Hagg Farm is located southwest of Portland, past the tiny little town of Scholls. It is situated on top of a ridge, in the middle of some beautiful country. It’s always a pleasure to drive out there.
That’s the view looking toward the upper tree lot and the U-cut trees. You can take a hayride up that winding road to get there.
This little shed is where you pay for your tree. Don’t feel too sorry for the cashier — there’s a little woodstove in there that cranks out the BTUs.
They also have a nifty tree-baler there. Feed the tree in one end, and it comes out wrapped up like an umbrella. Very handy when space is at a premium in or on your vehicle.
There’s a Big Barn at Haggs, too, that has the Holiday Bazaar in it. The Bazaar consists of an assortment of antiques, knick-knacks, folk art, and candy for sale. There is also a handful of goats and two donkeys, and some dispensers of pet chow.
This year the goats were all asleep. I mean it, they were actually asleep, some of them standing up, and they didn’t even respond when goat chow was offered to them. Inconceivable.
The donkeys, however, were more than willing to pick up the slack.
There is free coffee and hot chocolate, which certainly helps warm you up on a chilly day. But what REALLY helps are the two monstrous woodstoves located in the center of the Barn.
They are impressive, both in their size and the amount of heat they throw off.
We eventually got the tree home, in the door, and in the Christmas tree stand.
Once it was secured, we removed the nylon twine keeping it compressed.
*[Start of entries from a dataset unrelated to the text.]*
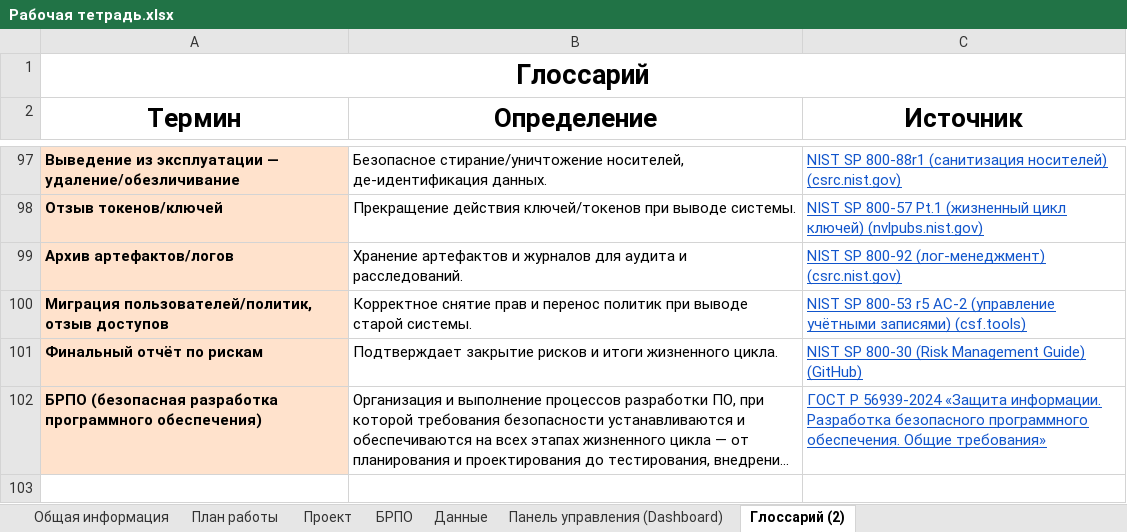
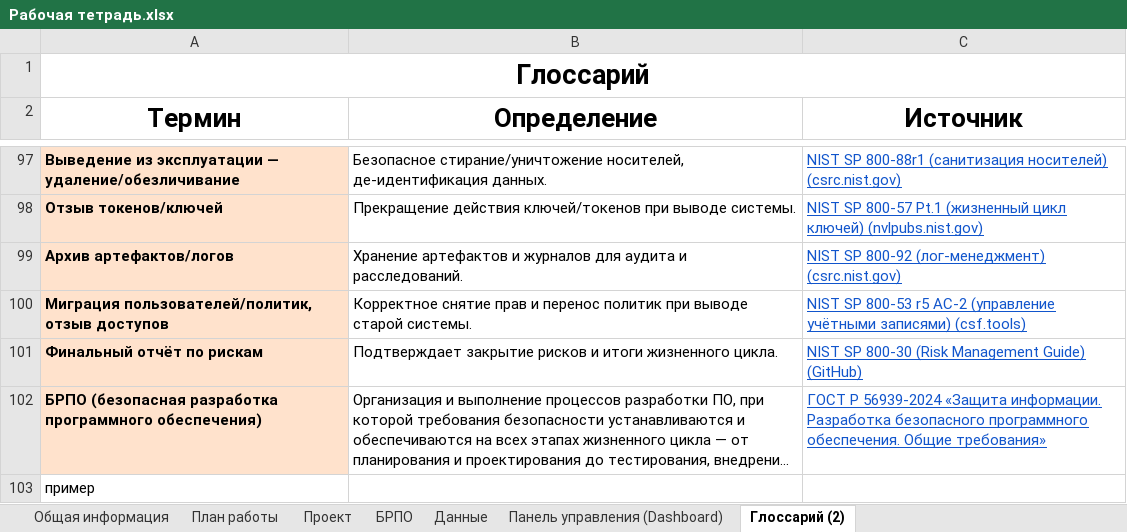
Before and after one commit to WvLadIck/fashion_site, an Excel workbook: Рабочая тетрадь.xlsx, sheet Глоссарий (2), drawn as a sheet; only a part is shown, gaps mark what is left out; long unchanged cells end in …; values as stored, in another font and other column widths than the file's, no borders; the diff names each change by its address in the sheet, - before the commit and + after, or states it on an @@ line.

Commit message:
docs: пример

```diff
--- a/Рабочая тетрадь.xlsx (sheet Глоссарий (2))
+++ b/Рабочая тетрадь.xlsx (sheet Глоссарий (2))
+row 103: пример
```
Also changed, not shown: charts or pictures.
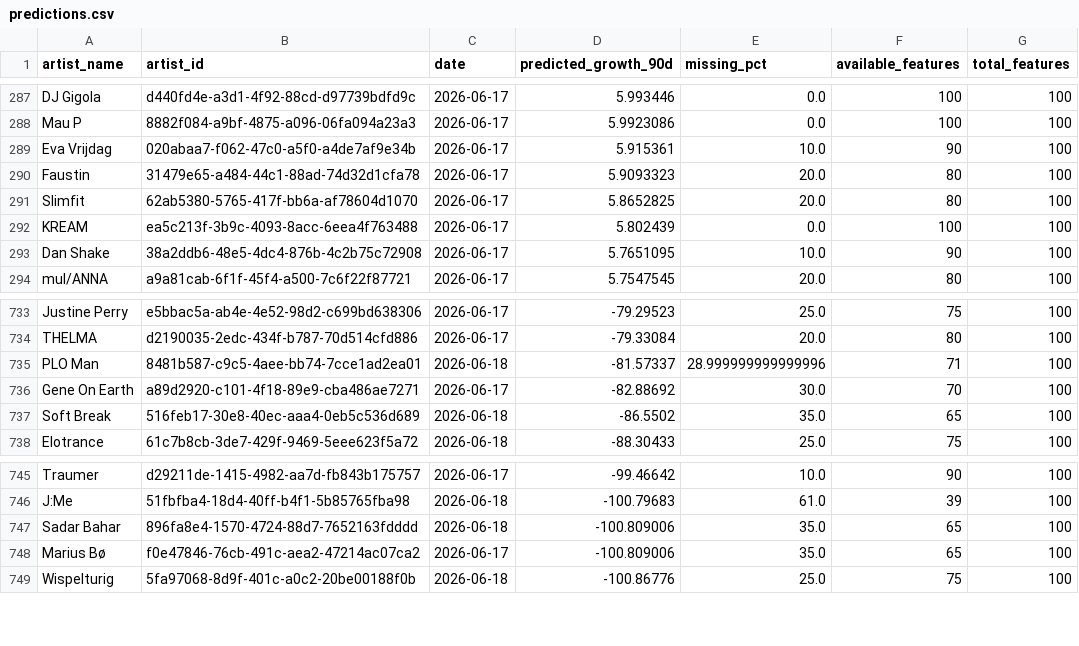
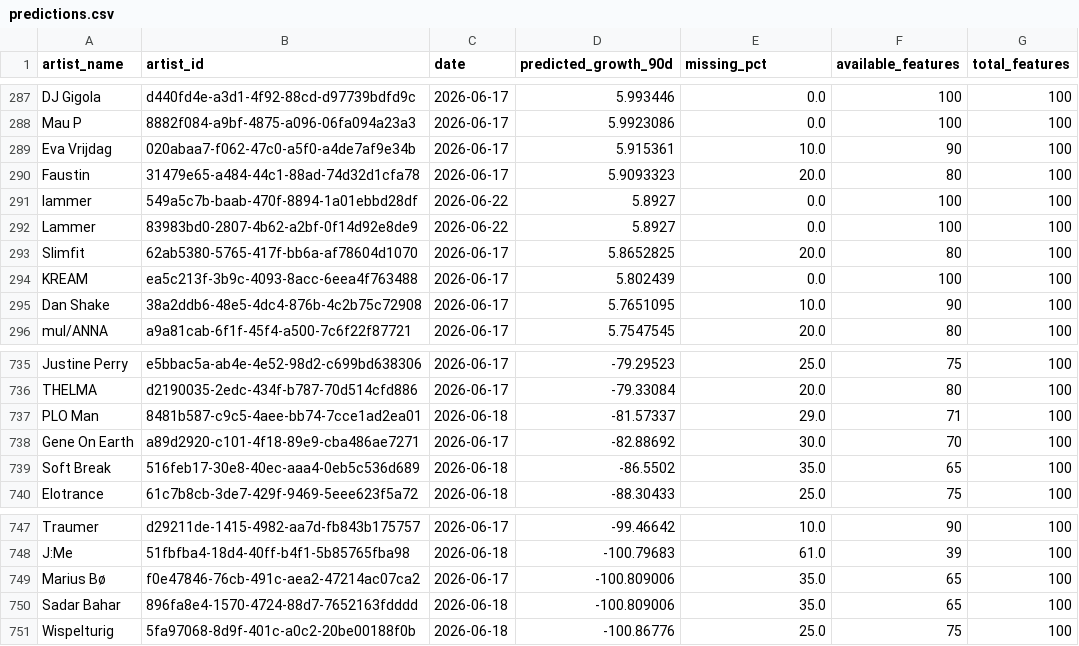
Before and after one commit to LarsGroep/LOFI, a CSV file: ml/models/predictions.csv, drawn as a sheet; only a part is shown, gaps mark what is left out.

Commit message:
Add CM disambiguation, Partyflock live fallback, auto milestone+XGBoost after scrape
- Add-artist: first click searches Chartmetric, shows candidate radio if multiple results, second click confirms and scrapes
- Prevent duplicate artists: case-insensitive ilike check before insert; re-flag existing artist instead of creating duplicate
- scrape_flagged: when chartmetric_id collision, copy CM data from owner row instead of skipping
- scrape_flagged: live Partyflock HTTP fallback when offline JSONL misses artist
- scrape_flagged: auto-detect milestones from RA events after each scrape
- scrape_flagged: run XGBoost inference for new artist after scrape, append to predictions.csv
- train_growth_model: add infer_artist() for single-artist inference without full retrain
- train_growth_model: fix _normalize() ZeroDivisionError when first metric value is 0

```diff
--- a/ml/models/predictions.csv
+++ b/ml/models/predictions.csv
@@ -290,2 +290,4 @@ Eva Vrijdag,020abaa7-f062-47c0-a5f0-a4de7af9e34b,2026-06-17,5.915361,10.0,90,100
 Faustin,31479e65-a484-44c1-88ad-74d32d1cfa78,2026-06-17,5.9093323,20.0,80,100
+lammer,549a5c7b-baab-470f-8894-1a01ebbd28df,2026-06-22,5.8927,0.0,100,100
+Lammer,83983bd0-2807-4b62-a2bf-0f14d92e8de9,2026-06-22,5.8927,0.0,100,100
 Slimfit,62ab5380-5765-417f-bb6a-af78604d1070,2026-06-17,5.8652825,20.0,80,100
@@ -734,3 +736,3 @@ Justine Perry,e5bbac5a-ab4e-4e52-98d2-c699bd638306,2026-06-17,-79.29523,25.0,75,
 THELMA,d2190035-2edc-434f-b787-70d514cfd886,2026-06-17,-79.33084,20.0,80,100
-PLO Man,8481b587-c9c5-4aee-bb74-7cce1ad2ea01,2026-06-18,-81.57337,28.999999999999996,71,100
+PLO Man,8481b587-c9c5-4aee-bb74-7cce1ad2ea01,2026-06-18,-81.57337,29.0,71,100
 Gene On Earth,a89d2920-c101-4f18-89e9-cba486ae7271,2026-06-17,-82.88692,30.0,70,100
@@ -746,4 +748,4 @@ Traumer,d29211de-1415-4982-aa7d-fb843b175757,2026-06-17,-99.46642,10.0,90,100
 J:Me,51fbfba4-18d4-40ff-b4f1-5b85765fba98,2026-06-18,-100.79683,61.0,39,100
+Marius Bø,f0e47846-76cb-491c-aea2-47214ac07ca2,2026-06-17,-100.809006,35.0,65,100
 Sadar Bahar,896fa8e4-1570-4724-88d7-7652163fdddd,2026-06-18,-100.809006,35.0,65,100
-Marius Bø,f0e47846-76cb-491c-aea2-47214ac07ca2,2026-06-17,-100.809006,35.0,65,100
 Wispelturig,5fa97068-8d9f-401c-a0c2-20be00188f0b,2026-06-18,-100.86776,25.0,75,100
```
Also changed, not shown: 3 other files.
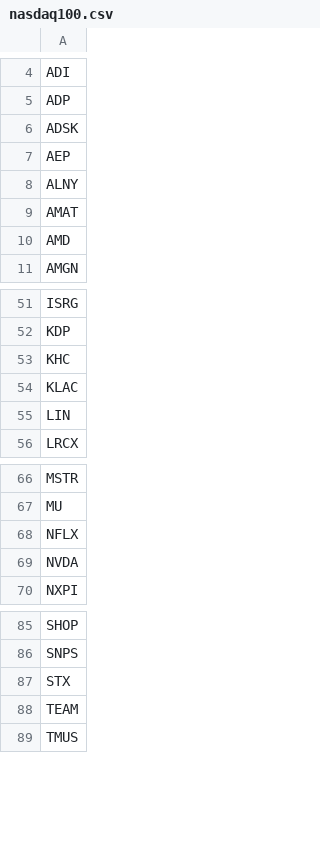
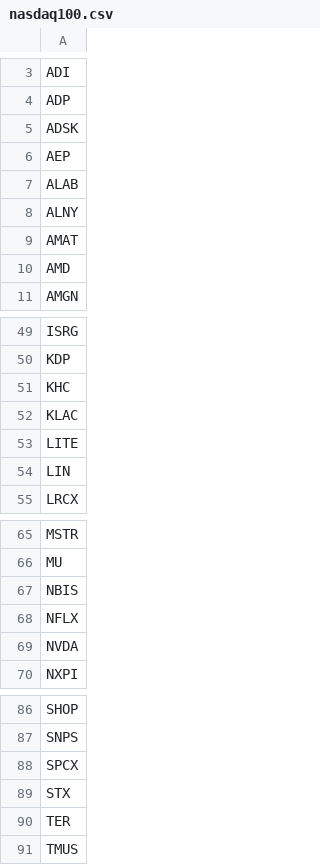
Before and after one commit to 448776129/market-data-r2-backup, a CSV file: data/universe/nasdaq100.csv, drawn as a sheet; only a part is shown, gaps mark what is left out; the diff covers the shown part only.

```diff
--- a/data/universe/nasdaq100.csv
+++ b/data/universe/nasdaq100.csv
@@ -7,2 +6,3 @@ ADSK
 AEP
+ALAB
 ALNY
@@ -54,2 +52,3 @@ KHC
 KLAC
+LITE
 LIN
@@ -67,2 +66,3 @@ MSTR
 MU
+NBIS
 NFLX
@@ -86,4 +87,5 @@ SHOP
 SNPS
+SPCX
 STX
-TEAM
+TER
 TMUS
```
Also changed, not shown: 4 added rows, 7 removed rows, 5 moved rows and 2 edited cells elsewhere in this file.
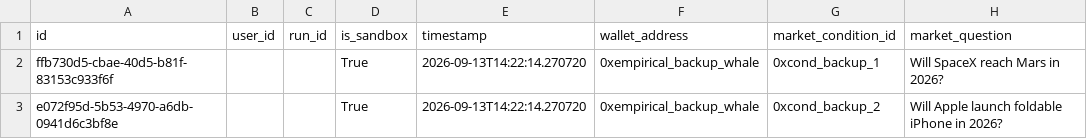
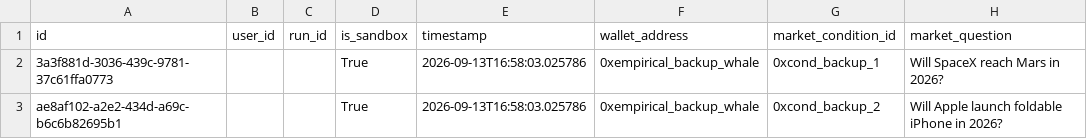
Before and after one commit to PositiveTree1/Baleen, a CSV file: backend/data/backups/baleen_all_trades_backup.csv, drawn as a sheet; only a part is shown; the diff names each change by its address in the sheet, - before the commit and + after, or states it on an @@ line.

```diff
--- a/backend/data/backups/baleen_all_trades_backup.csv
+++ b/backend/data/backups/baleen_all_trades_backup.csv
-A2 (id): ffb730d5-cbae-40d5-b81f-83153c933f6f
+A2 (id): 3a3f881d-3036-439c-9781-37c61ffa0773
-E2:E3 (timestamp): 2026-09-13T14:22:14.270720
+E2:E3 (timestamp): 2026-09-13T16:58:03.025786
-A3 (id): e072f95d-5b53-4970-a6db-0941d6c3bf8e
+A3 (id): ae8af102-a2e2-434d-a69c-b6c6b82695b1
```
Also changed, not shown: 8 other files.
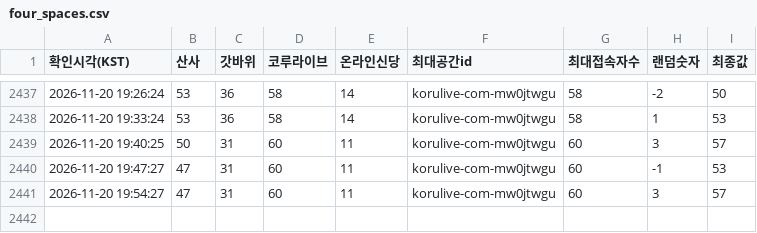
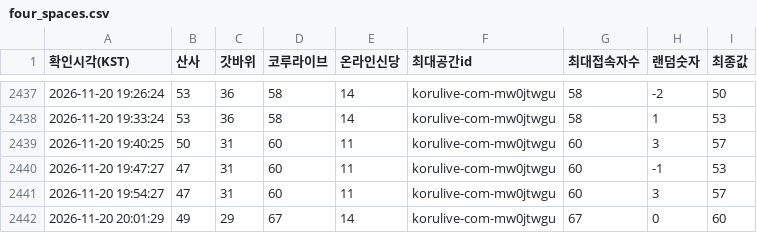
Before and after one commit to batlabresearch/metamoaAPI, a CSV file: data/four_spaces.csv, drawn as a sheet; only a part is shown, gaps mark what is left out; the diff names each change by its address in the sheet, - before the commit and + after, or states it on an @@ line.

```diff
--- a/data/four_spaces.csv
+++ b/data/four_spaces.csv
+row 2442: 2026-11-20 20:01:29 | 49 | 29 | 67 | 14 | korulive-com-mw0jtwgu | 67 | 0 | 60
```
Also changed, not shown: 4 other files.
POOF! It’s a tree. A Grand Fir, to be specific. We’ve gotten Grands the last several years. I guess it’s become a tradition.
I’ll put up more pictures once it’s decorated.